Multinationals operating in the oil and gas sector face dealing with tens of thousands of workers based in some of the most remote locations in the world every day. With the need to recruit and retain the very best for diverse, and yet often specialist, roles it is a huge challenge. Coupled with the risk of potential instability in a number of locations and an absolute priority on safety, it becomes clear that the challenge requires managers to engage with a vast array of critical issues in a timely and efficient manner.
Whether a project involves exploring for oil and gas on the UK Continental Shelf, extracting bitumen in the US, hydraulic fracturing (fracking) in Australia or producing and retailing biofuel in Brazil the complexities involved are immense. It requires close-knit teams operating in accordance with strict and precise protocols, respecting the environment, engaging positively with the local community, harnessing the best available technology, valuing the workforce and ultimately, returning profit to shareholders.
The issue of taxation is a key consideration given that operations can be conducted in upwards of 50 or even 100 countries worldwide. From local corporation tax to social security contributions, and whether impacting on the corporate, employees, expatriate workers or sub-contracted labor, each country will have its own rules and regulations. If the rules are broken, aside from financial penalties, the business may also suffer significant reputational damage by finding itself the subject of a front page news story.
This article focuses on the labor supply chain in the oil and gas sector and compliance issues around employment taxes. We cannot hope to cover the position in each and every jurisdiction and so we limit ourselves to comparing and contrasting the issues in just three, albeit major, locations: Australia, the U.K. and the U.S.
It will touch on recent developments and more longstanding issues affecting the sector in these countries and how businesses are addressing them.

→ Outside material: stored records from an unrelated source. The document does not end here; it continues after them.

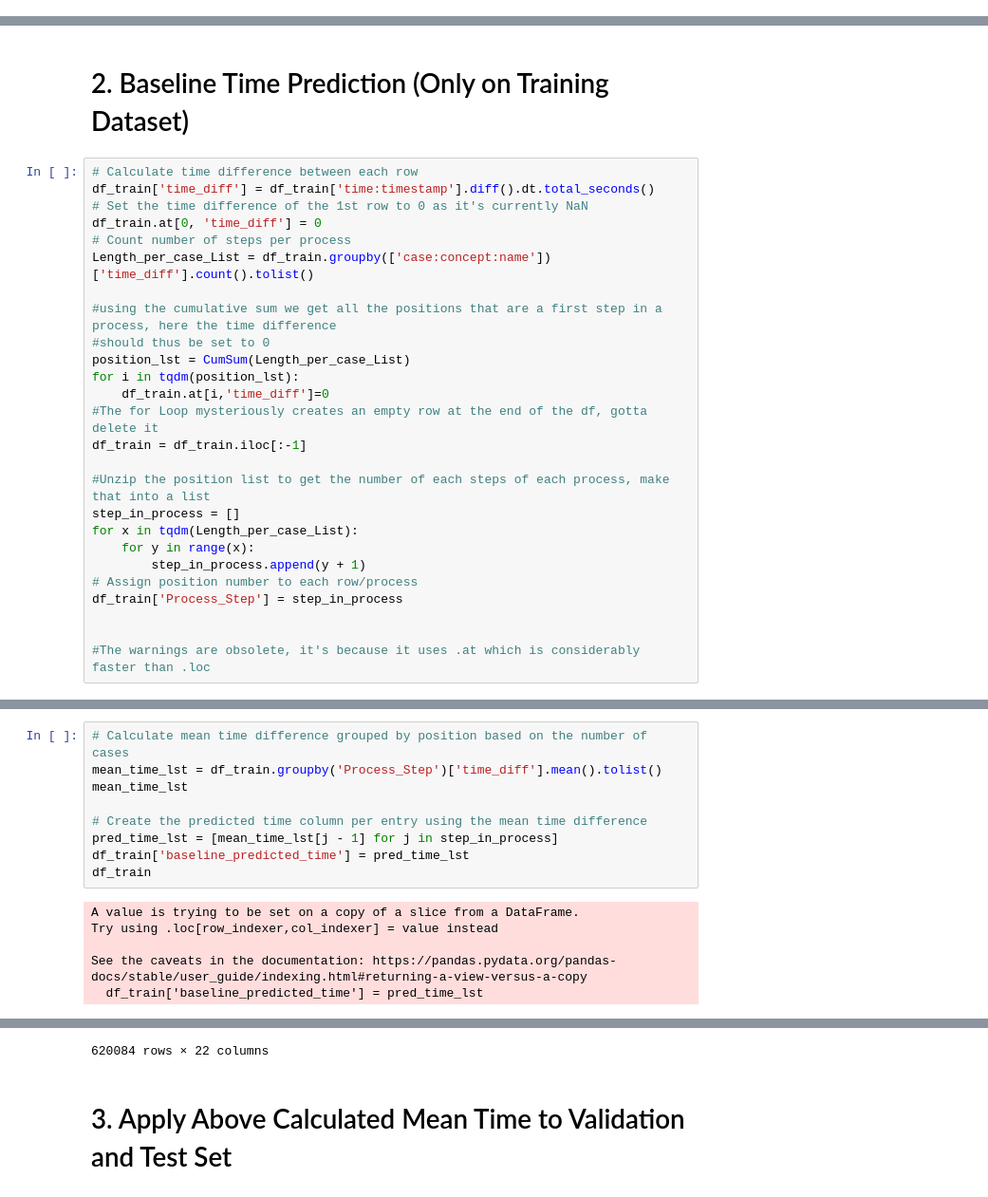
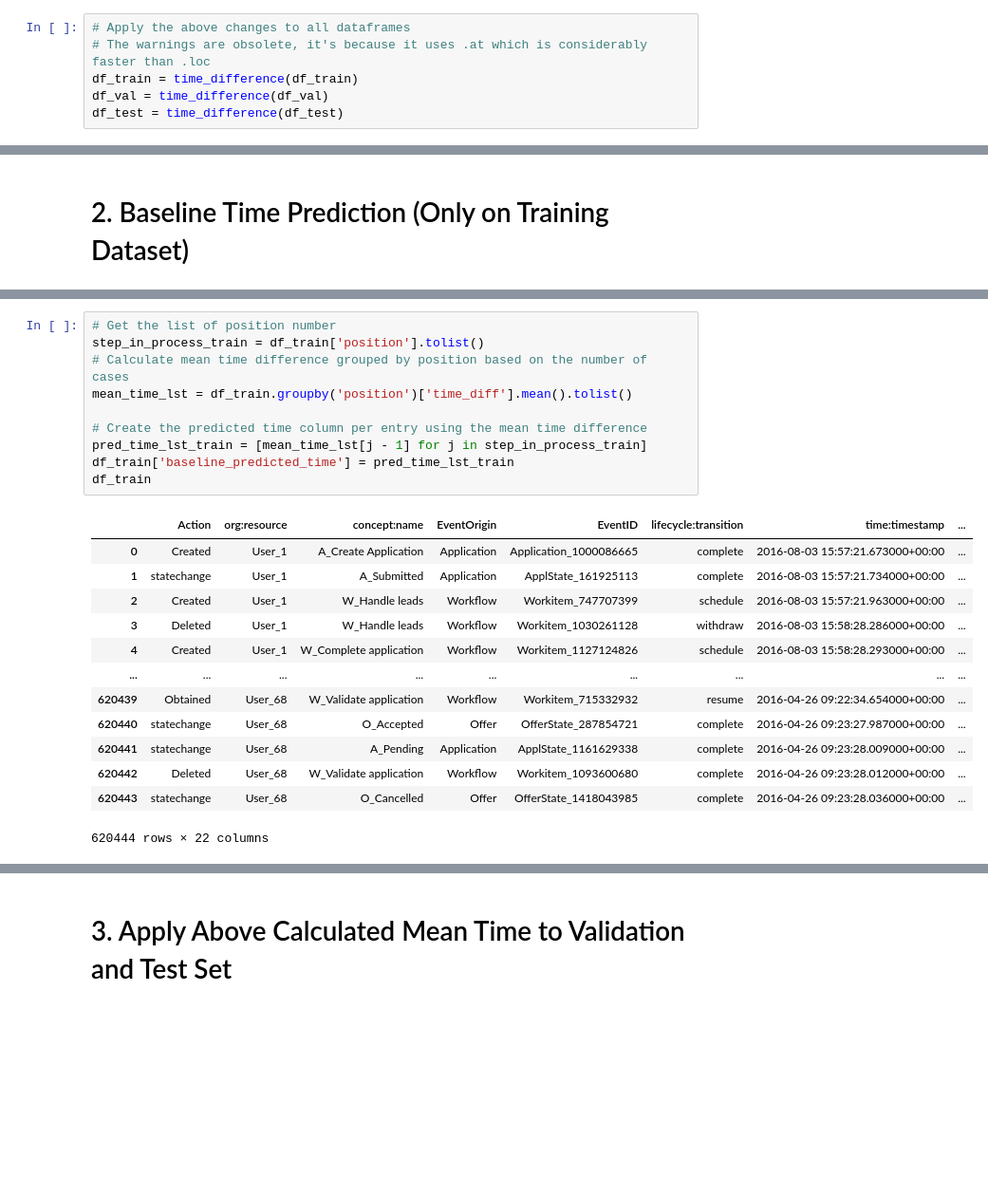
Before and after one commit to dbusn/process-mining-group-5, a Jupyter notebook: notebooks/baseline_algo_B.ipynb, the cells around one changed output, grey strips where cells are left out. Shown at 95% size. Drawn from its saved outputs; the diff is of its cells as text; blank space fills up the shorter version.

```diff
--- a/notebooks/baseline_algo_B.ipynb
+++ b/notebooks/baseline_algo_B.ipynb
@@ -32,0 +58,6 @@ def CumSum(lists):
+# %%
+# Apply the above changes to all dataframes
+# The warnings are obsolete, it's because it uses .at which is considerably faster than .loc
+df_train = time_difference(df_train)
+df_val = time_difference(df_val)
+df_test = time_difference(df_test)
@@ -33,28 +69,2 @@ def CumSum(lists):
 # %% [markdown]
 # 2. Baseline Time Prediction (Only on Training Dataset)
-# %%
-# Calculate time difference between each row
-df_train['time_diff'] = df_train['time:timestamp'].diff().dt.total_seconds()
-# Set the time difference of the 1st row to 0 as it's currently NaN
-df_train.at[0, 'time_diff'] = 0
-# Count number of steps per process
-Length_per_case_List = df_train.groupby(['case:concept:name'])['time_diff'].count().tolist()
-
-#using the cumulative sum we get all the positions that are a first step in a process, here the time difference
-#should thus be set to 0
-position_lst = CumSum(Length_per_case_List)
-for i in tqdm(position_lst):
-    df_train.at[i,'time_diff']=0
-#The for Loop mysteriously creates an empty row at the end of the df, gotta delete it
-df_train = df_train.iloc[:-1]
-
-#Unzip the position list to get the number of each steps of each process, make that into a list
-step_in_process = []
-for x in tqdm(Length_per_case_List):
-    for y in range(x):
-        step_in_process.append(y + 1)
-# Assign position number to each row/process
-df_train['Process_Step'] = step_in_process
-
-
-#The warnings are obsolete, it's because it uses .at which is considerably faster than .loc
@@ -92,15 +71,24 @@ df_train
 # %%
+# Get the list of position number
+step_in_process_train = df_train['position'].tolist()
 # Calculate mean time difference grouped by position based on the number of cases
-mean_time_lst = df_train.groupby('Process_Step')['time_diff'].mean().tolist()
-mean_time_lst
+mean_time_lst = df_train.groupby('position')['time_diff'].mean().tolist()
 
 # Create the predicted time column per entry using the mean time difference
-pred_time_lst = [mean_time_lst[j - 1] for j in step_in_process]
-df_train['baseline_predicted_time'] = pred_time_lst
+pred_time_lst_train = [mean_time_lst[j - 1] for j in step_in_process_train]
+df_train['baseline_predicted_time'] = pred_time_lst_train
 df_train
 # %% [output]
+|  | Action | org:resource | concept:name | EventOrigin | EventID | lifecycle:transition | time:timestamp | ... |
+| 0 | Created | User_1 | A_Create Application | Application | Application_1000086665 | complete | 2016-08-03 15:57:21.673000+00:00 | ... |
+| 1 | statechange | User_1 | A_Submitted | Application | ApplState_161925113 | complete | 2016-08-03 15:57:21.734000+00:00 | ... |
+| 2 | Created | User_1 | W_Handle leads | Workflow | Workitem_747707399 | schedule | 2016-08-03 15:57:21.963000+00:00 | ... |
+| 3 | Deleted | User_1 | W_Handle leads | Workflow | Workitem_1030261128 | withdraw | 2016-08-03 15:58:28.286000+00:00 | ... |
+| 4 | Created | User_1 | W_Complete application | Workflow | Workitem_1127124826 | schedule | 2016-08-03 15:58:28.293000+00:00 | ... |
+| ... | ... | ... | ... | ... | ... | ... | ... | ... |
+| 620439 | Obtained | User_68 | W_Validate application | Workflow | Workitem_715332932 | resume | 2016-04-26 09:22:34.654000+00:00 | ... |
+| 620440 | statechange | User_68 | O_Accepted | Offer | OfferState_287854721 | complete | 2016-04-26 09:23:27.987000+00:00 | ... |
+| 620441 | statechange | User_68 | A_Pending | Application | ApplState_1161629338 | complete | 2016-04-26 09:23:28.009000+00:00 | ... |
+| 620442 | Deleted | User_68 | W_Validate application | Workflow | Workitem_1093600680 | complete | 2016-04-26 09:23:28.012000+00:00 | ... |
+| 620443 | statechange | User_68 | O_Cancelled | Offer | OfferState_1418043985 | complete | 2016-04-26 09:23:28.036000+00:00 | ... |
-A value is trying to be set on a copy of a slice from a DataFrame.
-Try using .loc[row_indexer,col_indexer] = value instead
-
-See the caveats in the documentation: https://pandas.pydata.org/pandas-docs/stable/user_guide/indexing.html#returning-a-view-versus-a-copy
-  df_train['baseline_predicted_time'] = pred_time_lst
+620444 rows × 22 columns
@@ -119,3 +95,2 @@ See the caveats in the documentation: https://pandas.pydata.org/pandas-docs/stab
-620084 rows × 22 columns
 # %% [markdown]
 # 3. Apply Above Calculated Mean Time to Validation and Test Set
```
Also changed, not shown: parts of 14 cells of this notebook.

This article represents the views of the author only, and does not necessarily represent the views or professional advice of KPMG in the UK.